Are you embarrassed to ask your doctor certain questions, nervous that you’ll sound confused, or flustered by the fact that your doctor seems rushed for time or uses lots of technical language?
Regardless of the problem, it’s important for you to find a solution because medical miscommunication can hurt your health, said Barry Jacobs, Psy.D., a clinical psychologist and Director of Behavioral Sciences at the Crozer-Keystone Family Medicine Residency Program in Springfield, Pa.
If communicating with your doctor is difficult, we’ve got some tips to help you get the answers you need. Hint: The silent treatment is never an effective cure.
Ready, set, ask!
The best way to make sure you’re following your doctor’s advice and taking your medication correctly is to use simple, direct communication. Ask a lot of questions. If you don’t understand an answer, keep asking until you do understand. Medical terms can be tough to figure out, and sometimes more explanation is needed.
“Doctors have to set a tone in which questions and discussions are welcome — then patients have to have the courage to speak up,” said Jacobs, who is also an American Heart Association volunteer.
It helps to ask the right questions. A little research before your visit will help you have a more informed discussion with your doctor. Use the Internet, but stick with reliable sources your doctor will respect.

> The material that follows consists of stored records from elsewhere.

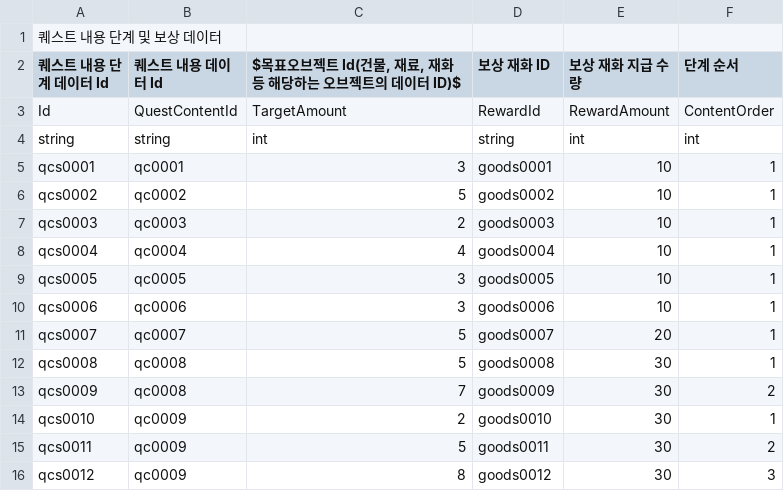
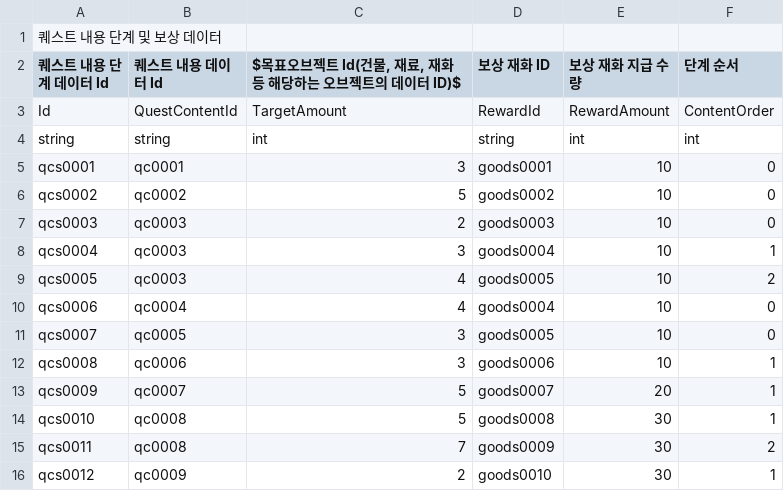
Before and after one commit to CGRJ2/UniMo-GardenOfStars, a CSV file: Assets/000WorkSpaces/CYE/Data/SampleQuestContentStepData.csv, drawn as a sheet; only a part is shown; the diff covers the shown part only.

Commit message:
[Refactor] 퀘스트 구조 개편, 퀘스트 조건 타일 기능 연동
- 퀘스트 조건 타일이 정상 동작은 하지만, ViewUpdate의 타이밍이 맞지 않아 재료가 들어가도 바로바로 업데이트가 안됨. => FirebaseProperty 콜백 함수에서 실행해줘야 할 듯.
- QuestManager에 '현재 스테이지'의 NPC가 보유한 퀘스트들을 초기화 해주는 함수(CurStageQuestDataInit())가 있으며, StageManager가 초기화될 때마다 호출된다.
- 현재 Manager.firebase.UserData.CurStageData.Npc.CurQuestData.QuestContentList.IsInit 이 정상적으로 작동하지 않아 이 문제 해결 필요함.

```diff
--- a/Assets/000WorkSpaces/CYE/Data/SampleQuestContentStepData.csv
+++ b/Assets/000WorkSpaces/CYE/Data/SampleQuestContentStepData.csv
@@ -4,13 +4,13 @@ Id,QuestContentId,TargetAmount,RewardId,RewardAmount,ContentOrder
 string,string,int,string,int,int
-qcs0001,qc0001,3,goods0001,10,1
-qcs0002,qc0002,5,goods0002,10,1
-qcs0003,qc0003,2,goods0003,10,1
-qcs0004,qc0004,4,goods0004,10,1
-qcs0005,qc0005,3,goods0005,10,1
-qcs0006,qc0006,3,goods0006,10,1
-qcs0007,qc0007,5,goods0007,20,1
-qcs0008,qc0008,5,goods0008,30,1
-qcs0009,qc0008,7,goods0009,30,2
-qcs0010,qc0009,2,goods0010,30,1
-qcs0011,qc0009,5,goods0011,30,2
-qcs0012,qc0009,8,goods0012,30,3
+qcs0001,qc0001,3,goods0001,10,0
+qcs0002,qc0002,5,goods0002,10,0
+qcs0003,qc0003,2,goods0003,10,0
+qcs0004,qc0003,3,goods0004,10,1
+qcs0005,qc0003,4,goods0005,10,2
+qcs0006,qc0004,4,goods0004,10,0
+qcs0007,qc0005,3,goods0005,10,0
+qcs0008,qc0006,3,goods0006,10,1
+qcs0009,qc0007,5,goods0007,20,1
+qcs0010,qc0008,5,goods0008,30,1
+qcs0011,qc0008,7,goods0009,30,2
+qcs0012,qc0009,2,goods0010,30,1
```
Also changed, not shown: 2 added rows and 36 edited cells elsewhere in this file, Assets/000WorkSpaces/CYE/Data/SampleQuestContentData.csv, 16 other files.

For heart health and stroke information, visit the American Heart Association’s website, heart.org. For questions on other medical topics, check with accredited medical schools, university teaching hospitals and government sites such as the National Institutes of Health, the Centers for Disease Control and Prevention and the Department of Health and Human Services are also reliable.
Don't take a pile of printouts to your appointment. Organize your questions into a concise list before you get there. In turn, your doctor should make time to answer all your questions thoroughly.
And if you have an urgent question after your visit, don’t hesitate to contact your doctor.
“More and more physicians are encouraging patients to e-mail questions and concerns between medical visits,” Jacobs said. “Whatever the mode of communication, patients still need to be willing to voice doubts and confusion to work effectively.”
Learning to Ask Questions
That can be a major change for patients who aren’t used to raising concerns.
“Older patients tend to be more deferential and consequently ask fewer questions, while younger patients often approach medical visit as informed consumers,” Jacobs said. “They’re more likely to express whatever doubts they have.”
"Some ethnic groups may be less trustful of medical authority and be more skeptical about medical treatment plans," Jacobs said. "But they usually keep their reservations to themselves."